Everybody knows that maps need a scale, a north arrow, and a legend. It’s reasonable advice, but there’s more to good maps. Here are 11 things you can do to make yours even better.
1. A scale is obligatory. That bit of the old advice was good. It’s a good idea to show the scale in a couple of different ways — perhaps coordinates (which also serve to show the location) and a scale bar. Make sure you include metres or kilometres — so that non-Americans can understand your map. Including some cultural features (towns, buildings, and so on) helps people intuitively tune in to the scale.
2. A north arrow is also obligatory. But the north arrow is not a substitute for showing the regional location and context of your map. Remember that most people assume north is at the top, so if it isn’t, make sure you make this especially clear.
3. Try to avoid needing a legend. Beware of making your reader look at the legend in order to decode every single map feature. Use standard symbols and colours whenever you can, and label other things directly whenever possible. If colours are available, use them to connect related features to each other and to their annotations or labels. If you are presenting a map digitally, give people a way to query the map layers directly, such as with mouse-overs, without cluttering the map itself.
4. Annotate the highlights. The spatial context the map provides will help your reader understand the story in your text. The most salient points of the map are probably obvious to you (see how the azimuth of fracturing changes so abruptly!) — help your reader get excited about them too. But don’t go overboard: if everything is highlighted, nothing is highlighted.

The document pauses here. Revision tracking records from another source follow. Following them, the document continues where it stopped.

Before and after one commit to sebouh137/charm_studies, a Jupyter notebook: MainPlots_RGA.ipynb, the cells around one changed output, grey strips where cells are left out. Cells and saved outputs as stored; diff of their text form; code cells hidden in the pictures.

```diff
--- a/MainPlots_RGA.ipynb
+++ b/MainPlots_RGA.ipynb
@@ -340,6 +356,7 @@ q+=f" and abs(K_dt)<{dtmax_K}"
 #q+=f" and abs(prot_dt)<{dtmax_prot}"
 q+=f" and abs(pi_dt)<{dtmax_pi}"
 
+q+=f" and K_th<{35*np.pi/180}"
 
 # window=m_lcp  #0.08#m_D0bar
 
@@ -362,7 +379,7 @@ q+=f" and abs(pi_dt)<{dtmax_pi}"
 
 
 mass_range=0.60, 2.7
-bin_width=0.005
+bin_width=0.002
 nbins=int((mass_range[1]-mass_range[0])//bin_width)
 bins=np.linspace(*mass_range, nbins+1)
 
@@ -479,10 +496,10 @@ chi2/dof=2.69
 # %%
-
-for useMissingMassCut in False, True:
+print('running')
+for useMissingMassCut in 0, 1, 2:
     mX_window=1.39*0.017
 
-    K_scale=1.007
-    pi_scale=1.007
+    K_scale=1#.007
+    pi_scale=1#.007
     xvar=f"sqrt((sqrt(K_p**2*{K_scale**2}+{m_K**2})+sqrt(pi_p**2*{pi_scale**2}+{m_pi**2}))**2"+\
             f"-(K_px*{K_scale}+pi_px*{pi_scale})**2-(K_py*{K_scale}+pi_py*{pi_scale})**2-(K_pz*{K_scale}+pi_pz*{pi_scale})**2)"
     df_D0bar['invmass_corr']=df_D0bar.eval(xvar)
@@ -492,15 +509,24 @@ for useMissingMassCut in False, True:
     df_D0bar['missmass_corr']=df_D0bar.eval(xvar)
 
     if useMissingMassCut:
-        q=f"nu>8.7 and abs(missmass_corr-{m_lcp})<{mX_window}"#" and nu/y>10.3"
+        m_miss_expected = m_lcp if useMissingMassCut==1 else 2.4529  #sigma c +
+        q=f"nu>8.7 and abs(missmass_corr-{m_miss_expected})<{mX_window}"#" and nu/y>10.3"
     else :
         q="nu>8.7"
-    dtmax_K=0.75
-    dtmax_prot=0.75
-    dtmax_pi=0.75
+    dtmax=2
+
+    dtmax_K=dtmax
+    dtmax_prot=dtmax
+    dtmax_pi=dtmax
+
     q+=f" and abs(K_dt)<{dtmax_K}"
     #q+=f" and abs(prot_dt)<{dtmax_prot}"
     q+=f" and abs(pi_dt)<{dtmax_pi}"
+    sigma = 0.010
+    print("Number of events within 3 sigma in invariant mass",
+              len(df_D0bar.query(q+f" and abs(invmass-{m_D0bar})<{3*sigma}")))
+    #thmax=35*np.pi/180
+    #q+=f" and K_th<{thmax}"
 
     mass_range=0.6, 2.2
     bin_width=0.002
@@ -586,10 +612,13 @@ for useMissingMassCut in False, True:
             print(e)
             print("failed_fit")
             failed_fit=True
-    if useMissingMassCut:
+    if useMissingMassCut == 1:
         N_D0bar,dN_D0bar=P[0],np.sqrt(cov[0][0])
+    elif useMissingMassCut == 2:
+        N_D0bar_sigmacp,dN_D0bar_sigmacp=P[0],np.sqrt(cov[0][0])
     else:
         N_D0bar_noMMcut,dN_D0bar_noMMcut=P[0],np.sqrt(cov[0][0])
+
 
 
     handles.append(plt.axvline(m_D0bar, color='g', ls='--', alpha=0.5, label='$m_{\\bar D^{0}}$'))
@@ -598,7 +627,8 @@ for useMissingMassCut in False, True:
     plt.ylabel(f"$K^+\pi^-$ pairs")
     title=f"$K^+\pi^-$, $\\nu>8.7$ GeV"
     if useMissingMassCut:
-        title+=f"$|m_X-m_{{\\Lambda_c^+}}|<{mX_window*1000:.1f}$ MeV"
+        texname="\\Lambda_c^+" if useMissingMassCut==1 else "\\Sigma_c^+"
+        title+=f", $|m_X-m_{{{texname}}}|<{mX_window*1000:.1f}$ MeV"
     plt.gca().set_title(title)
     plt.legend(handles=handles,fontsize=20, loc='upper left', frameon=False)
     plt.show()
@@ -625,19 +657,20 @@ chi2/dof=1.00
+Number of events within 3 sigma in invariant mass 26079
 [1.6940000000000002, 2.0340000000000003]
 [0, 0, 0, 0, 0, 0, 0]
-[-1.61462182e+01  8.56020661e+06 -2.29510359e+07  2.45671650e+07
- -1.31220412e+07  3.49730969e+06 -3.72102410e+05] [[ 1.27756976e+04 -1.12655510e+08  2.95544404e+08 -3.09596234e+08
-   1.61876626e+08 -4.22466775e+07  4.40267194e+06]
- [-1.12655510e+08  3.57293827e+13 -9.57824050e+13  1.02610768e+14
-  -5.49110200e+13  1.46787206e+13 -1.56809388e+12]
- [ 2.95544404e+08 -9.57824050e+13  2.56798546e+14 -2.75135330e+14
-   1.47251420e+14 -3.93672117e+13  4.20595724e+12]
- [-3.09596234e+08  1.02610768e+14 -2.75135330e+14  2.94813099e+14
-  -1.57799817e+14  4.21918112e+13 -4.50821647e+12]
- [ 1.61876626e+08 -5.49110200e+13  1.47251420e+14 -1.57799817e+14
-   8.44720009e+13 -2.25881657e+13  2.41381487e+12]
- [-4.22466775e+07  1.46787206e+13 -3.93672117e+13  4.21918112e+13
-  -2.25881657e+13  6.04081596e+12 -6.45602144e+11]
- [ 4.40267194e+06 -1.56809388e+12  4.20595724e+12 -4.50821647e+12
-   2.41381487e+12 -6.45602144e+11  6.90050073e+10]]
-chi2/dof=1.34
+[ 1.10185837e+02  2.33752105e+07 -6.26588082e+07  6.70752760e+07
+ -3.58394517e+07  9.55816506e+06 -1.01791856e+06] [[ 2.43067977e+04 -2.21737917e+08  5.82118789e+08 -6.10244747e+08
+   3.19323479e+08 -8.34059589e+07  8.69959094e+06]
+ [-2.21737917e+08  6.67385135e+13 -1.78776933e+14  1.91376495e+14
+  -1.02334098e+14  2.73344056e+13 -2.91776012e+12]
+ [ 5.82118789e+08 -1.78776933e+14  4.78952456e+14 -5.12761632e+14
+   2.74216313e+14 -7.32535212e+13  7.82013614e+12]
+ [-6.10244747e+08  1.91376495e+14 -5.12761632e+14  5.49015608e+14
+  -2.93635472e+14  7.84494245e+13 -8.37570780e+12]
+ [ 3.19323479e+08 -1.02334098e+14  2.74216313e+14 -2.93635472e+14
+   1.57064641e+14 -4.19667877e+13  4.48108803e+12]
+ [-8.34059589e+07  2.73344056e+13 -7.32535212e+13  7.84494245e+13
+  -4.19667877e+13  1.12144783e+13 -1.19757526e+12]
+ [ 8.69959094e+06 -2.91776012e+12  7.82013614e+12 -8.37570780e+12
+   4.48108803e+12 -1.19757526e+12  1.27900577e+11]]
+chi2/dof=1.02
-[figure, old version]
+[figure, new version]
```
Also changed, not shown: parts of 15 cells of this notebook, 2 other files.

5. Show the database. It’s almost always a good idea to show the data that the map was generated from — wells, seismic lines, outcrops, and so on. This tells the reader which parts of the map are constrained by data, and which are interpolated by algorithms or concepts. You can show this information on a different visual ‘plane’ by using a semi-transparent grey layer.
6. Name the projection. If your map is a projection (that is, flat), then you must give the type of projection and the coordinate system you are using. Any time you publish or share spatial data, you must give the datum, even for geographic coordinates like latitudes and longitudes. Your data are useless without this information (see Location, location, location).
7. Learn more about colour. The biggest trap people fall into is using an overly colourful palette for their data, such as the classic rainbow colour scale. Such scales make the map hard to interpret, are hard for colour blind people to use, and leave very few colours for symbols and other annotation. There are plenty of better alternatives — read up on advice about colour, for example on the Rob Simmon’s Elegant Figures blog (ageo.co/18hYVY2) or Matteo Nicolli’s My Carta blog (mycarta.wordpress.com).
8. Present live data. Dropping screenshots into PowerPoint misses the point of working on computers. If the situation allows, you’ll make a better impression by showing your work live, so that it can be used as the powerful, flexible evidence it is. Your audience can ask questions, you can change scales any time, and you can interrogate your data live. (If the thought of this terrifies you, perhaps your story isn’t quite as convincing as you think?)
9. Appreciate good maps. Next time you’re reading a book or journal, notice which maps you find especially attractive or useful. Conversely, find your least favourite map, and list the things you don’t like about it.
10. Remember your reader. The point of your map is to inform, and to support your conclusions. Ask yourself — or better yet, ask other people — what they need to know from your map. Don’t clutter it with unnecessary details, and make certain the key data are clear and accurate. If the same map must serve two points, consider making the map twice, with different emphasis.
11. Be a good steward of your data. If your organization has a process for archiving map data, find out about it and use it. If they don’t, be consistent and rigorous, and encourage your colleagues to do the same. Shapefiles are the closest thing we have to a standard map format. When you publish, consider sharing your map data with others by attaching an open license and putting your files somewhere others can reach them — help make subsurface geoscience research more reproducible.
These tips are necessary but insufficient for producing great maps. Don’t forget you also need reliable data, sound geological modelling, and a clear idea of the evidence you wish to present. Those are the hard parts!